● **TASK TO COMPLETE**
Write out every record below exactly, leaving the pictures out.

● **MATERIAL FOR THE TASK**
== Segment start ==
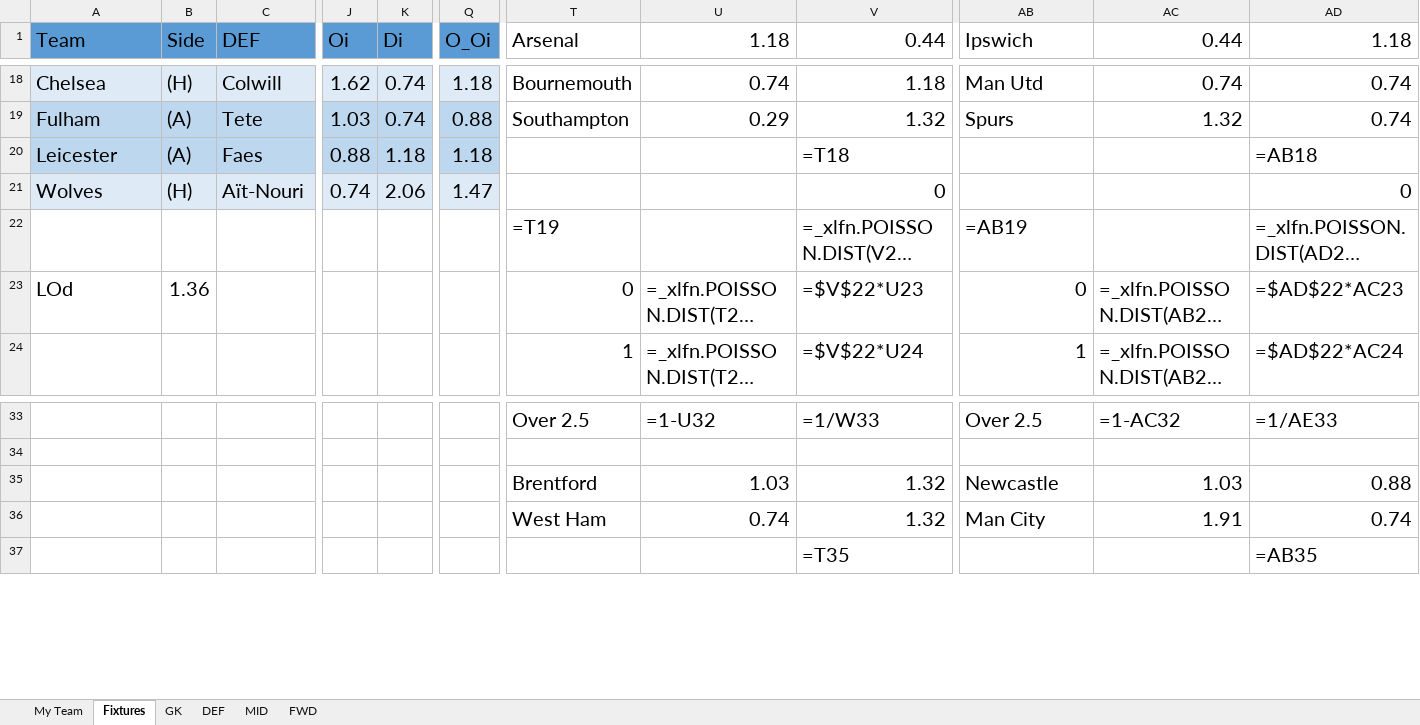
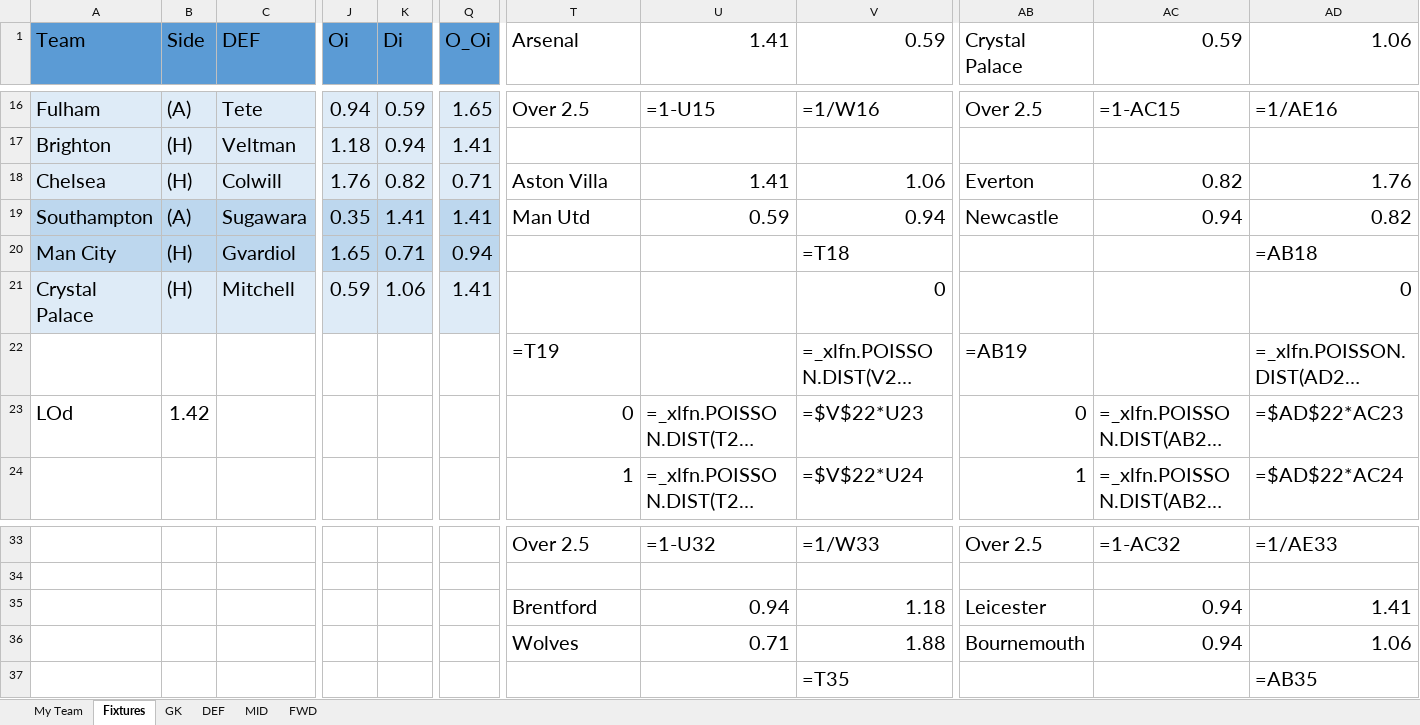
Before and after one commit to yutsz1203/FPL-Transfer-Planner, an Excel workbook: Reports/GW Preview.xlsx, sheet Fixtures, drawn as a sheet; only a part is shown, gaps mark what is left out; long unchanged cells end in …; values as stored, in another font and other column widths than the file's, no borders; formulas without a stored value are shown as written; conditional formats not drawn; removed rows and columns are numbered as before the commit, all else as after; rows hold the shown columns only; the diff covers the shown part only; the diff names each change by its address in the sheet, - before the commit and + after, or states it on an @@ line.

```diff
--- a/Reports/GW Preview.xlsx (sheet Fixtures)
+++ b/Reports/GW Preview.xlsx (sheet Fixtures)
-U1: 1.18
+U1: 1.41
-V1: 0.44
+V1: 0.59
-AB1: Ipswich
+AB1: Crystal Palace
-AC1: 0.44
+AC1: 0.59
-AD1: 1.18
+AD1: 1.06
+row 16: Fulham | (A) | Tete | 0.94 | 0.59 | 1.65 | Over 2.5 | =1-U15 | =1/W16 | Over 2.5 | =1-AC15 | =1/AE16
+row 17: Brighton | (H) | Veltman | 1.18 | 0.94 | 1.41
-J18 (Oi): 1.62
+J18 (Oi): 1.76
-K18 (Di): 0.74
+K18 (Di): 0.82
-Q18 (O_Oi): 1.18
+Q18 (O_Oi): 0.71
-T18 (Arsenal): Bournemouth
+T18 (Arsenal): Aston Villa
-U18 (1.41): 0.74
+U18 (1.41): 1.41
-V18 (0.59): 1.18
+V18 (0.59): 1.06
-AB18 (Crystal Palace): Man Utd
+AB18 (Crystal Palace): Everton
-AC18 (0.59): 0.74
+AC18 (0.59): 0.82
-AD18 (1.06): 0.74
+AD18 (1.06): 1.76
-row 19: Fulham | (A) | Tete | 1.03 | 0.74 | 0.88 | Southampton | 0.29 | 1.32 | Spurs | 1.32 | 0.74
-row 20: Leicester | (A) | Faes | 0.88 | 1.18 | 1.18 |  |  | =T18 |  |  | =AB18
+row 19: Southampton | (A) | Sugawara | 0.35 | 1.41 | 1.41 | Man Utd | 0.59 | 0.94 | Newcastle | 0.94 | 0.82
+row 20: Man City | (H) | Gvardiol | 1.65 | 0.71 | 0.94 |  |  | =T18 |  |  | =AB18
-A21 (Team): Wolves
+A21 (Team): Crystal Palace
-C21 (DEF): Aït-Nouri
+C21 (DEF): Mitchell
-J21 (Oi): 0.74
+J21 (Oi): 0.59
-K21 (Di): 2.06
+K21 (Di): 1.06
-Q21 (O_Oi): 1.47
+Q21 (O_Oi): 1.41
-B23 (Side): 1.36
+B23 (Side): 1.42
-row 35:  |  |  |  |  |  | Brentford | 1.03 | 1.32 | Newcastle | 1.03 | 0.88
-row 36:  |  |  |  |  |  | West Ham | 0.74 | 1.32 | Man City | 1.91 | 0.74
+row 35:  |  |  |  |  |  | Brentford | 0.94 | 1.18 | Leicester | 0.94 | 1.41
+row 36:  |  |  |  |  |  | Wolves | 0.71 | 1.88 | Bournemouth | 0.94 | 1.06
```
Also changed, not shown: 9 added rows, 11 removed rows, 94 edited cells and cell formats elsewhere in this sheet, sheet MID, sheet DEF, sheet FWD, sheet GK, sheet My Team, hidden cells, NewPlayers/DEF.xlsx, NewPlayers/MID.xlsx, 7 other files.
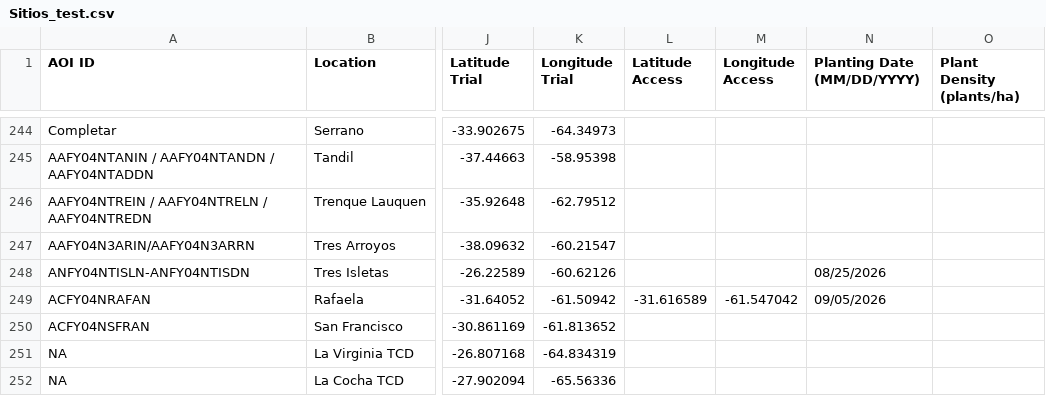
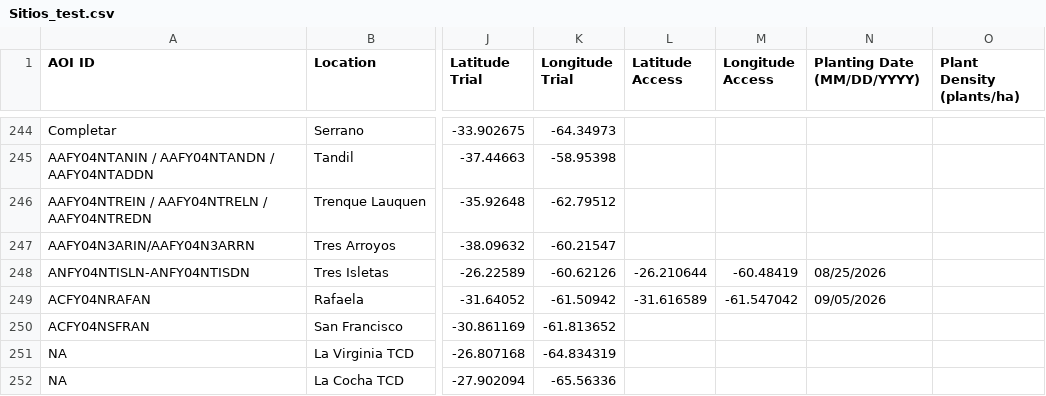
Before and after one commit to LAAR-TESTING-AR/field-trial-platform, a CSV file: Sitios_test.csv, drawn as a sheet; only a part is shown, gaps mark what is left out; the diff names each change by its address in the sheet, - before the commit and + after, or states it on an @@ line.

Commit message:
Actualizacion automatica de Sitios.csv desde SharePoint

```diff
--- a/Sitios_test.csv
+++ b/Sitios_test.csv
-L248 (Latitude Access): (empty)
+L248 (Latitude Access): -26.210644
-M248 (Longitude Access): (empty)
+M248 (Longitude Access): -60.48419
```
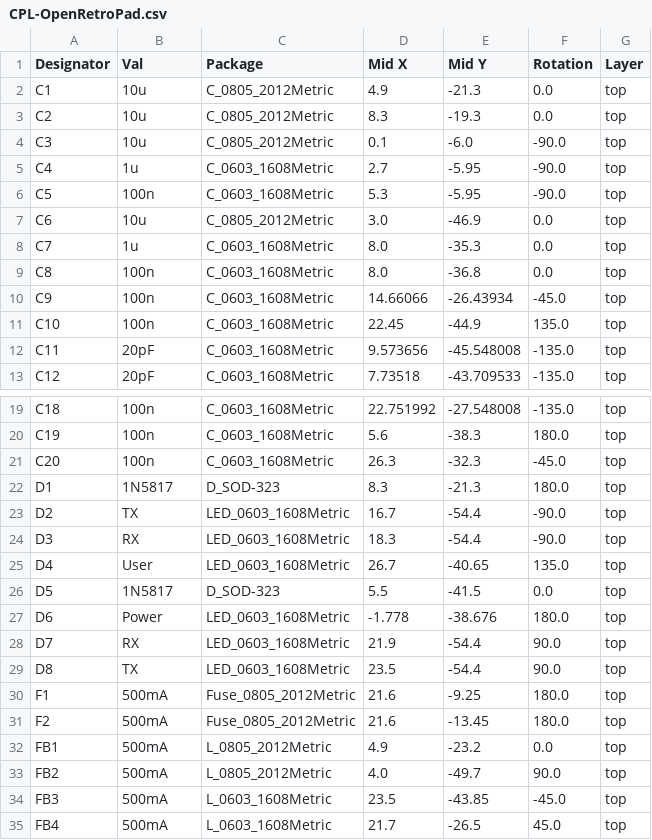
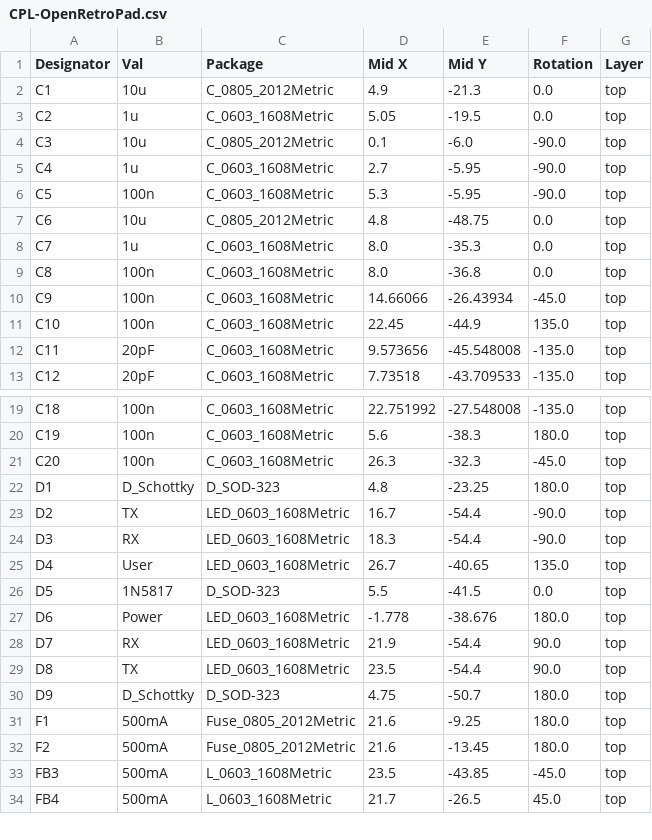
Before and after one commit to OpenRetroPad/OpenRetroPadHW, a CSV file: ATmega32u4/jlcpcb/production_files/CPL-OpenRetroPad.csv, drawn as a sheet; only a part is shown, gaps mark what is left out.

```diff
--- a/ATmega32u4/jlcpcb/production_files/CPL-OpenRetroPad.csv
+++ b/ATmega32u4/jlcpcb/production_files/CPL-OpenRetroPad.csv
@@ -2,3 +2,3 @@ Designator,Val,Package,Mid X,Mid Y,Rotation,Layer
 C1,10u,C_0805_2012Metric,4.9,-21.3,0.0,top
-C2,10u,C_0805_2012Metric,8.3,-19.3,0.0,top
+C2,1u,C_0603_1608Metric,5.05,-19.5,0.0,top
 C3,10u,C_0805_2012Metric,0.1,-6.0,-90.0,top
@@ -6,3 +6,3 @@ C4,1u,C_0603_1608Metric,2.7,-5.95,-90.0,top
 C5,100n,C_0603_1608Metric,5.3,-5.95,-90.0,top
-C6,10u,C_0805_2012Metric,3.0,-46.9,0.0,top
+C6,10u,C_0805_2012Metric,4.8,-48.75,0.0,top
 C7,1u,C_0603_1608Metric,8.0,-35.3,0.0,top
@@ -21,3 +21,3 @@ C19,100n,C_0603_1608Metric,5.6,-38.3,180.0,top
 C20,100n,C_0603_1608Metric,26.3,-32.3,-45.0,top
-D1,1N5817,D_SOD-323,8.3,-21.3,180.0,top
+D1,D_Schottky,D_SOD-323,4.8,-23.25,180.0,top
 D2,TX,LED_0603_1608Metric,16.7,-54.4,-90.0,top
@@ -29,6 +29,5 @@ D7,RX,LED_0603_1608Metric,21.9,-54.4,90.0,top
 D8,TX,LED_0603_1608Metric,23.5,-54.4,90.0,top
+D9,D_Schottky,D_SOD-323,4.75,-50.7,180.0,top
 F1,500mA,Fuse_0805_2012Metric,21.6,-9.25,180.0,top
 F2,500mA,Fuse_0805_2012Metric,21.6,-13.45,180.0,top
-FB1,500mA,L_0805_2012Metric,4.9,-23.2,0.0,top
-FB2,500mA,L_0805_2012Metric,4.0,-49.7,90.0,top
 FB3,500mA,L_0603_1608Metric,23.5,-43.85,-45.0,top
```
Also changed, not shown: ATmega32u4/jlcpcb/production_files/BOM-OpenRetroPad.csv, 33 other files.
== Segment end ==
● **RESULT FOR THIS EXERCISE**
Before and after one commit to yutsz1203/FPL-Transfer-Planner, an Excel workbook: Reports/GW Preview.xlsx, sheet Fixtures, drawn as a sheet; only a part is shown, gaps mark what is left out; long unchanged cells end in …; values as stored, in another font and other column widths than the file's, no borders; formulas without a stored value are shown as written; conditional formats not drawn; removed rows and columns are numbered as before the commit, all else as after; rows hold the shown columns only; the diff covers the shown part only; the diff names each change by its address in the sheet, - before the commit and + after, or states it on an @@ line.

```diff
--- a/Reports/GW Preview.xlsx (sheet Fixtures)
+++ b/Reports/GW Preview.xlsx (sheet Fixtures)
-U1: 1.18
+U1: 1.41
-V1: 0.44
+V1: 0.59
-AB1: Ipswich
+AB1: Crystal Palace
-AC1: 0.44
+AC1: 0.59
-AD1: 1.18
+AD1: 1.06
+row 16: Fulham | (A) | Tete | 0.94 | 0.59 | 1.65 | Over 2.5 | =1-U15 | =1/W16 | Over 2.5 | =1-AC15 | =1/AE16
+row 17: Brighton | (H) | Veltman | 1.18 | 0.94 | 1.41
-J18 (Oi): 1.62
+J18 (Oi): 1.76
-K18 (Di): 0.74
+K18 (Di): 0.82
-Q18 (O_Oi): 1.18
+Q18 (O_Oi): 0.71
-T18 (Arsenal): Bournemouth
+T18 (Arsenal): Aston Villa
-U18 (1.41): 0.74
+U18 (1.41): 1.41
-V18 (0.59): 1.18
+V18 (0.59): 1.06
-AB18 (Crystal Palace): Man Utd
+AB18 (Crystal Palace): Everton
-AC18 (0.59): 0.74
+AC18 (0.59): 0.82
-AD18 (1.06): 0.74
+AD18 (1.06): 1.76
-row 19: Fulham | (A) | Tete | 1.03 | 0.74 | 0.88 | Southampton | 0.29 | 1.32 | Spurs | 1.32 | 0.74
-row 20: Leicester | (A) | Faes | 0.88 | 1.18 | 1.18 |  |  | =T18 |  |  | =AB18
+row 19: Southampton | (A) | Sugawara | 0.35 | 1.41 | 1.41 | Man Utd | 0.59 | 0.94 | Newcastle | 0.94 | 0.82
+row 20: Man City | (H) | Gvardiol | 1.65 | 0.71 | 0.94 |  |  | =T18 |  |  | =AB18
-A21 (Team): Wolves
+A21 (Team): Crystal Palace
-C21 (DEF): Aït-Nouri
+C21 (DEF): Mitchell
-J21 (Oi): 0.74
+J21 (Oi): 0.59
-K21 (Di): 2.06
+K21 (Di): 1.06
-Q21 (O_Oi): 1.47
+Q21 (O_Oi): 1.41
-B23 (Side): 1.36
+B23 (Side): 1.42
-row 35:  |  |  |  |  |  | Brentford | 1.03 | 1.32 | Newcastle | 1.03 | 0.88
-row 36:  |  |  |  |  |  | West Ham | 0.74 | 1.32 | Man City | 1.91 | 0.74
+row 35:  |  |  |  |  |  | Brentford | 0.94 | 1.18 | Leicester | 0.94 | 1.41
+row 36:  |  |  |  |  |  | Wolves | 0.71 | 1.88 | Bournemouth | 0.94 | 1.06
```
Also changed, not shown: 9 added rows, 11 removed rows, 94 edited cells and cell formats elsewhere in this sheet, sheet MID, sheet DEF, sheet FWD, sheet GK, sheet My Team, hidden cells, NewPlayers/DEF.xlsx, NewPlayers/MID.xlsx, 7 other files.
Before and after one commit to LAAR-TESTING-AR/field-trial-platform, a CSV file: Sitios_test.csv, drawn as a sheet; only a part is shown, gaps mark what is left out; the diff names each change by its address in the sheet, - before the commit and + after, or states it on an @@ line.

Commit message:
Actualizacion automatica de Sitios.csv desde SharePoint

```diff
--- a/Sitios_test.csv
+++ b/Sitios_test.csv
-L248 (Latitude Access): (empty)
+L248 (Latitude Access): -26.210644
-M248 (Longitude Access): (empty)
+M248 (Longitude Access): -60.48419
```
Before and after one commit to OpenRetroPad/OpenRetroPadHW, a CSV file: ATmega32u4/jlcpcb/production_files/CPL-OpenRetroPad.csv, drawn as a sheet; only a part is shown, gaps mark what is left out.

```diff
--- a/ATmega32u4/jlcpcb/production_files/CPL-OpenRetroPad.csv
+++ b/ATmega32u4/jlcpcb/production_files/CPL-OpenRetroPad.csv
@@ -2,3 +2,3 @@ Designator,Val,Package,Mid X,Mid Y,Rotation,Layer
 C1,10u,C_0805_2012Metric,4.9,-21.3,0.0,top
-C2,10u,C_0805_2012Metric,8.3,-19.3,0.0,top
+C2,1u,C_0603_1608Metric,5.05,-19.5,0.0,top
 C3,10u,C_0805_2012Metric,0.1,-6.0,-90.0,top
@@ -6,3 +6,3 @@ C4,1u,C_0603_1608Metric,2.7,-5.95,-90.0,top
 C5,100n,C_0603_1608Metric,5.3,-5.95,-90.0,top
-C6,10u,C_0805_2012Metric,3.0,-46.9,0.0,top
+C6,10u,C_0805_2012Metric,4.8,-48.75,0.0,top
 C7,1u,C_0603_1608Metric,8.0,-35.3,0.0,top
@@ -21,3 +21,3 @@ C19,100n,C_0603_1608Metric,5.6,-38.3,180.0,top
 C20,100n,C_0603_1608Metric,26.3,-32.3,-45.0,top
-D1,1N5817,D_SOD-323,8.3,-21.3,180.0,top
+D1,D_Schottky,D_SOD-323,4.8,-23.25,180.0,top
 D2,TX,LED_0603_1608Metric,16.7,-54.4,-90.0,top
@@ -29,6 +29,5 @@ D7,RX,LED_0603_1608Metric,21.9,-54.4,90.0,top
 D8,TX,LED_0603_1608Metric,23.5,-54.4,90.0,top
+D9,D_Schottky,D_SOD-323,4.75,-50.7,180.0,top
 F1,500mA,Fuse_0805_2012Metric,21.6,-9.25,180.0,top
 F2,500mA,Fuse_0805_2012Metric,21.6,-13.45,180.0,top
-FB1,500mA,L_0805_2012Metric,4.9,-23.2,0.0,top
-FB2,500mA,L_0805_2012Metric,4.0,-49.7,90.0,top
 FB3,500mA,L_0603_1608Metric,23.5,-43.85,-45.0,top
```
Also changed, not shown: ATmega32u4/jlcpcb/production_files/BOM-OpenRetroPad.csv, 33 other files.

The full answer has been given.